    • eat fewer than 15 foods consistently, eating fewer foods over time
    • refuse food from entire food texture groups
    • unwilling to have new foods on their plate or touch new foods
    • throw tantrums at the dinner table over a change in food or routine
    • need for sameness and rituals around mealtime
    • inflexible about particular brands of foods
    • not willing to try new foods even after multiple exposures

Another piece of well intentioned advice often given to families that will not work on a problem feeder is to serve your child what you are eating and eventually they will get hungry and eat. Many problem feeders will continue to refuse food and will NOT eventually eat. These children require a step-by-step process to determine the feeding issue (sensory processing disorder, oral motor difficulties, medical conditions, behavioral or other) and often requires a feeding expert (a Dietitian, Occupational Therapist, Speech Language Pathologist, or even all three!) to get them back on track.

 

Whether you think you have a picky eater or a problem feeder on your hands, it doesn’t mean that eating shouldn’t or can’t be improved.
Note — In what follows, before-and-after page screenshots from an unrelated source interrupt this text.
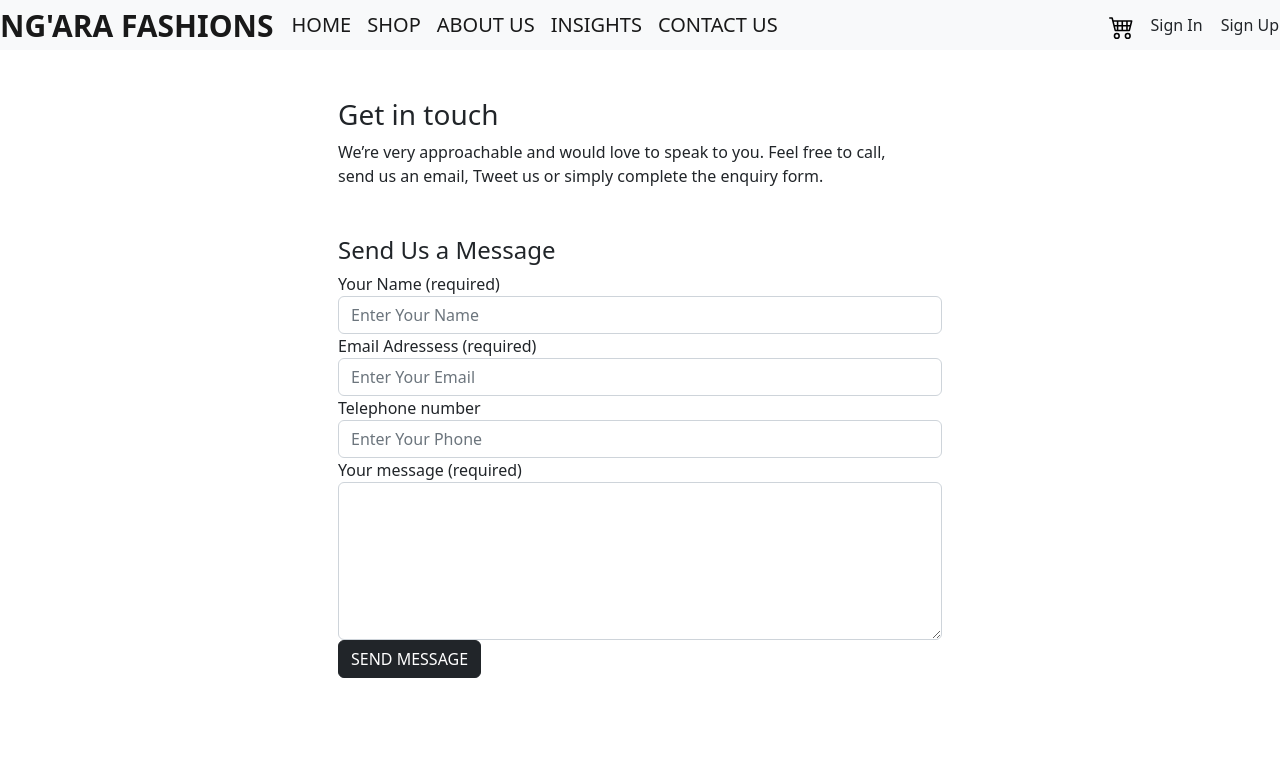
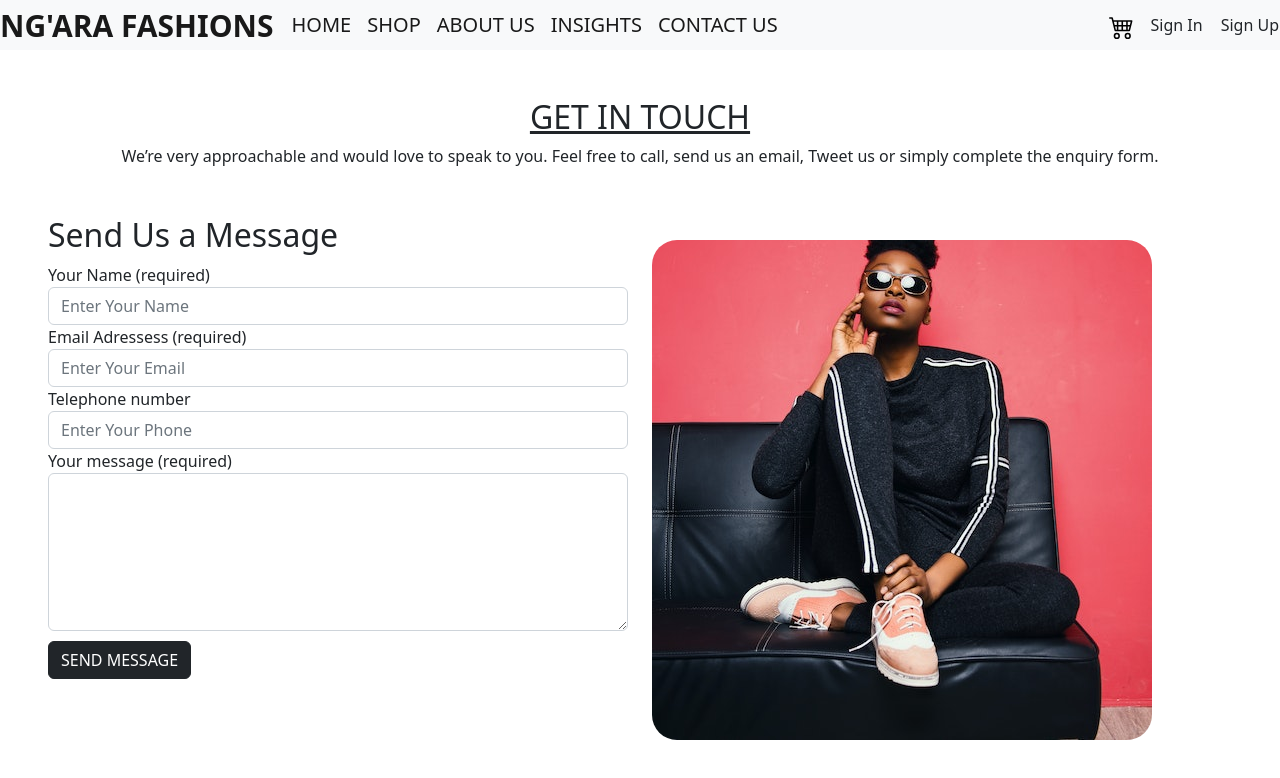
Before and after one commit to Carol254/kuiFashions, an Angular app: page /dashboard/contact-us in a window 1280 px wide. Shown: the top 778 px of the page. Built offline with nearby package versions, Linux system fonts and the light colour scheme.

Commit message:
semi-final changes on contact-us page

```diff
--- a/src/app/dashboard/contact-us/contact-us.component.css
+++ b/src/app/dashboard/contact-us/contact-us.component.css
@@ -5,11 +5,17 @@ body {
   }
 
   .green-contact-form {
-    width: 700px;
+    /* width: 700px; */
     margin:0 auto;
     border-radius:10px;
   }
 
+  .btn{
+    margin-top: 10px;
+  }
+  .contact-img{
+    border-radius:25px;
+  }
   .title-form {
-    max-width: 550px;
+    text-align: center;
   }
--- a/src/app/dashboard/contact-us/contact-us.component.html
+++ b/src/app/dashboard/contact-us/contact-us.component.html
@@ -1,12 +1,14 @@
 <div class="green-contact-form p-5 bg-white">
 
     <div class="title-form mb-5">
-      <h3>Get in touch</h3>
+      <h2><u> GET IN TOUCH </u></h2>
       <p>We’re very approachable and would love to speak to you. Feel free to call, send us an email, Tweet us or simply complete the enquiry form.</p>
     </div>
 
+    <div class="row">
+        <div class="col-md-6 col-xs-6 col-sm-6">
             <div class="form-box">
-      <h4>Send Us a Message</h4>
+                <h2>Send Us a Message</h2>
 
                       <form>
                         <fieldset class="form-group">
@@ -33,3 +35,10 @@
 
               </div>
             </div>
+              <div class="col-md-6 col-xs-6 col-sm-6 mt-4">
+                <img src="/assets/model_2.jpg" class="contact-img">
+              </div>
+
+    </div>
+
+  </div>
```
Lines whose indentation alone changed are shown as unchanged.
A functional, healthy relationship with food can be developed for your child (and your whole family).  Book a consultation with a registered dietitian (RD) to determine a feeding plan will work for your child.

No comments yet.

Leave a Reply

© 2015 Altavie Health. All Rights Reserved.